Two projects receive StratNeuro 2021 Startup Grant
StratNeuro has awarded SEK 1,000,000 in start-up grant to Maya Ketzef receiving a 2020 VR 'starting grant and Sara Garcia-Ptacek receiving a 2020 facutly-funded Assistant Professor position.
The StratNeuro Start-up Grant is intended to support outstanding Neuroscience researchers at the beginning of their careers, who have received a VR starting grant or a Karolinska Institutet assistant professor grant.
Maya Ketzef, Department of Neuroscience, is the recipient of a 2020 VR ‘starting grant’ for her project entitled The role of pallido-striatal neurons in sensory functions in the intact and parkinonian basal ganglia.
Sara Garcia-Ptacek, Department of Neurobiology, Care Sciences and Society receives a 2020 faculty-funded Assistant Professor (Biträdande Lektor) position for her project entitled Translational Identification of Medication Repurpusing Candidates to Slow Cognitive Decline in Dementia.
Two other neuroscience researchers who were granted the assistant professor position are also eligible for this grant but are currently in contract negotiations with departments. If they sign a contract at KI, StratNeuro will support them as well.
We got in touch with Maya and Sara to ask them about their projects.
Maya, tell us about your project!
"My project deals with the sensory function of the cells of the external globus pallidus, a central nucleus in the basal ganglia, which plays an important role in Parkinson’s disease (PD)."
Why is this grant important for you and your research?
"The grant is extremely important, and it makes a big difference especially now when I am starting my independent career and research group".
Who else is involved?
"I started this project while working in the Silberberg lab, and hope to continue this collaboration and others established during my post doc."
How can your research influence patient care and treatment?
"The basal ganglia play a central role in our everyday life, and their dysfunction leads to many diseases of which Parkinson's Disease is the most prevalent.
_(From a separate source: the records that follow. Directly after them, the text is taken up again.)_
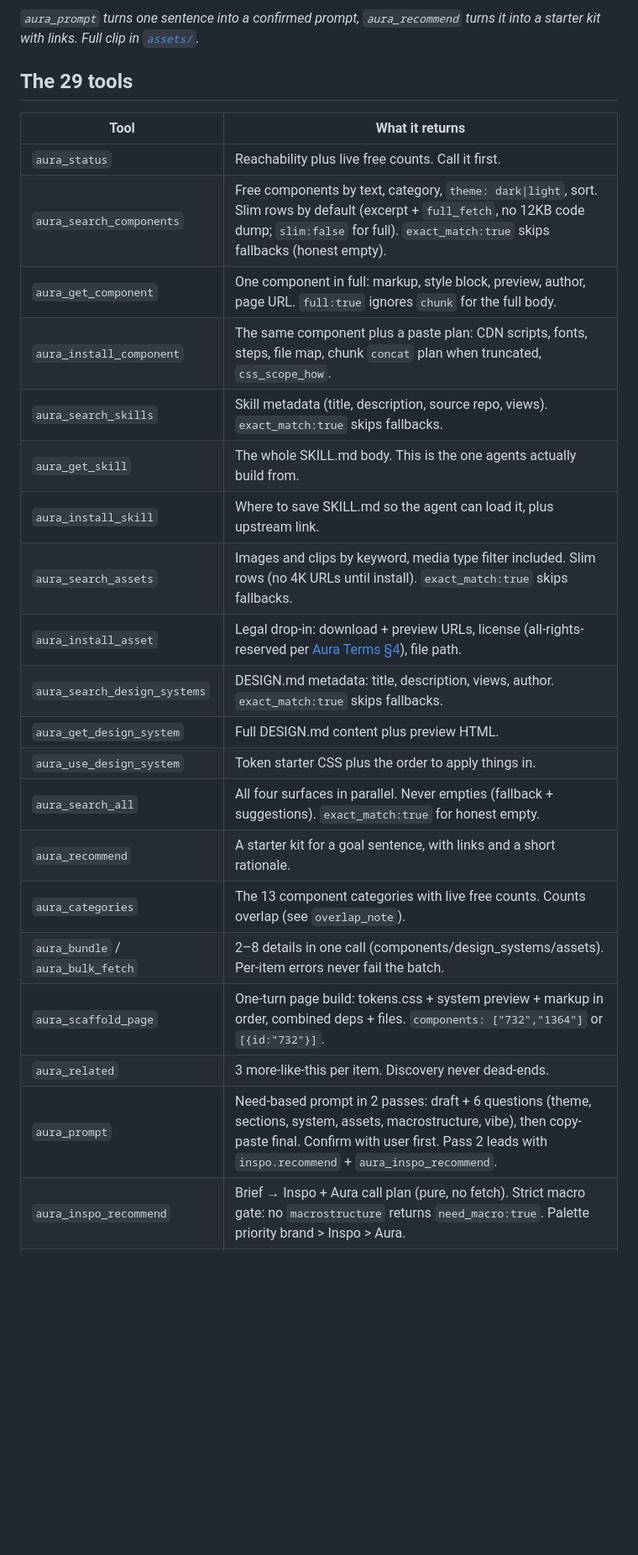
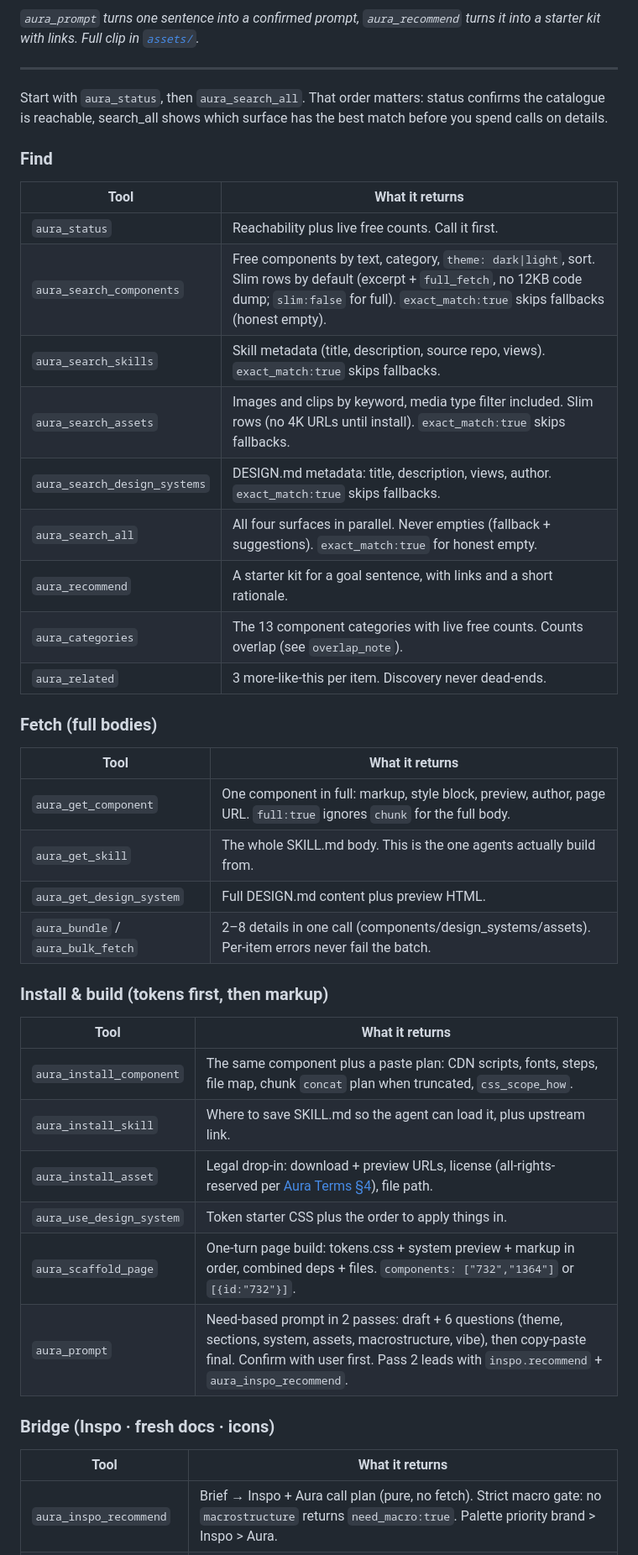
Before and after one commit to swastiksingh-dev/Aura-Components-MCP, a Markdown page: README.md, the part around one of its changes. Shown at 84% size. Drawn GitHub-style; blank space fills up the shorter version.

```diff
--- a/README.md
+++ b/README.md
@@ -108,29 +125,49 @@ claude mcp add aura-components -- node ./dist/server.js
 
 *`aura_prompt` turns one sentence into a confirmed prompt, `aura_recommend` turns it into a starter kit with links. Full clip in [`assets/`](assets/).*
 
-## The 29 tools
+---
+
+
+Start with `aura_status`, then `aura_search_all`. That order matters: status confirms the catalogue is reachable, search_all shows which surface has the best match before you spend calls on details.
+
+### Find
 
 | Tool | What it returns |
 | --- | --- |
 | `aura_status` | Reachability plus live free counts. Call it first. |
 | `aura_search_components` | Free components by text, category, `theme: dark\|light`, sort. Slim rows by default (excerpt + `full_fetch`, no 12KB code dump; `slim:false` for full). `exact_match:true` skips fallbacks (honest empty). |
-| `aura_get_component` | One component in full: markup, style block, preview, author, page URL. `full:true` ignores `chunk` for the full body. |
-| `aura_install_component` | The same component plus a paste plan: CDN scripts, fonts, steps, file map, chunk `concat` plan when truncated, `css_scope_how`. |
 | `aura_search_skills` | Skill metadata (title, description, source repo, views). `exact_match:true` skips fallbacks. |
-| `aura_get_skill` | The whole SKILL.md body. This is the one agents actually build from. |
-| `aura_install_skill` | Where to save SKILL.md so the agent can load it, plus upstream link. |
 | `aura_search_assets` | Images and clips by keyword, media type filter included. Slim rows (no 4K URLs until install). `exact_match:true` skips fallbacks. |
-| `aura_install_asset` | Legal drop-in: download + preview URLs, license (all-rights-reserved per [Aura Terms §4](https://www.aura.build/terms)), file path. |
 | `aura_search_design_systems` | DESIGN.md metadata: title, description, views, author. `exact_match:true` skips fallbacks. |
-| `aura_get_design_system` | Full DESIGN.md content plus preview HTML. |
-| `aura_use_design_system` | Token starter CSS plus the order to apply things in. |
 | `aura_search_all` | All four surfaces in parallel. Never empties (fallback + suggestions). `exact_match:true` for honest empty. |
 | `aura_recommend` | A starter kit for a goal sentence, with links and a short rationale. |
 | `aura_categories` | The 13 component categories with live free counts. Counts overlap (see `overlap_note`). |
+| `aura_related` | 3 more-like-this per item. Discovery never dead-ends. |
+
+### Fetch (full bodies)
+
+| Tool | What it returns |
+| --- | --- |
+| `aura_get_component` | One component in full: markup, style block, preview, author, page URL. `full:true` ignores `chunk` for the full body. |
+| `aura_get_skill` | The whole SKILL.md body. This is the one agents actually build from. |
+| `aura_get_design_system` | Full DESIGN.md content plus preview HTML. |
 | `aura_bundle` / `aura_bulk_fetch` | 2–8 details in one call (components/design_systems/assets). Per-item errors never fail the batch. |
+
+### Install & build (tokens first, then markup)
+
+| Tool | What it returns |
+| --- | --- |
+| `aura_install_component` | The same component plus a paste plan: CDN scripts, fonts, steps, file map, chunk `concat` plan when truncated, `css_scope_how`. |
+| `aura_install_skill` | Where to save SKILL.md so the agent can load it, plus upstream link. |
+| `aura_install_asset` | Legal drop-in: download + preview URLs, license (all-rights-reserved per [Aura Terms §4](https://www.aura.build/terms)), file path. |
+| `aura_use_design_system` | Token starter CSS plus the order to apply things in. |
 | `aura_scaffold_page` | One-turn page build: tokens.css + system preview + markup in order, combined deps + files. `components: ["732","1364"]` or `[{id:"732"}]`. |
-| `aura_related` | 3 more-like-this per item. Discovery never dead-ends. |
 | `aura_prompt` | Need-based prompt in 2 passes: draft + 6 questions (theme, sections, system, assets, macrostructure, vibe), then copy-paste final. Confirm with user first. Pass 2 leads with `inspo.recommend` + `aura_inspo_recommend`. |
+
+### Bridge (Inspo · fresh docs · icons)
+
+| Tool | What it returns |
+| --- | --- |
 | `aura_inspo_recommend` | Brief → Inspo + Aura call plan (pure, no fetch). Strict macro gate: no `macrostructure` returns `need_macro:true`. Palette priority brand > Inspo > Aura. |
 | `aura_inspo_components` | Inspo component filter → Aura category search + scaffold hint (tokens first, weight s\|m). |
 | `aura_inspo_reference` | One Inspo JSX + one Aura component → scoped adapt plan (token swaps, css scope, files). |
```
Also changed, not shown: other parts of README.md (+60 -20 lines).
The sensory function of the basal ganglia is altered in PD and these changes can precede the appearance of motor impairments."
"In this project, I would like to shed light onto the mechanisms behind these alterations which may ultimately help to develop a novel diagnostic tool."
What happens next?
"I hope to establish my own group that will study the basal ganglia physiology in health and disease, with focus on the external globus pallidus."
Sara, could you give a brief description of your project?
"This project is very simple. We use registries to identify medications which patients already take for other conditions and which are associated with less cognitive decline in patients with dementia. Since these medications are already approved, the path to clinical implementation is short. We will conduct traditional cohort studies but also apply newer machine learning methods."
What does this grant mean for you and for your research?
"This grant will allows me to employ someone new in our team and produce results fast."
Is anyone else involved in the project?
"On the KTH side, Saikat Chatterjee, PhD assoc prof, Arvind Kumar PhD assoc prof and Prof Jeanette Hellgren Kotaleski."
"In the lab we collaborate with Silvia Maioli (assistant professor, Neurogeriatrics NVS)."
What are your future plans?
"Our hope is to identify a few promising medications and test out potential mechanisms of action in the lab. These medications would potentially benefit patients with dementia, primarily Alzheimer's but other dementia types (such as Parkinson's disease with dementia or Lewy body dementia) will also be examined."
"My hope is that some of the medications we identify might be used to treat Alzheimer's in the future."
Two other neuroscience researchers who were granted the assistant professor position are also eligible for this grant, but are currently in contract negotiations with departments. If they sign a contract at KI, StratNeuro will support them as well.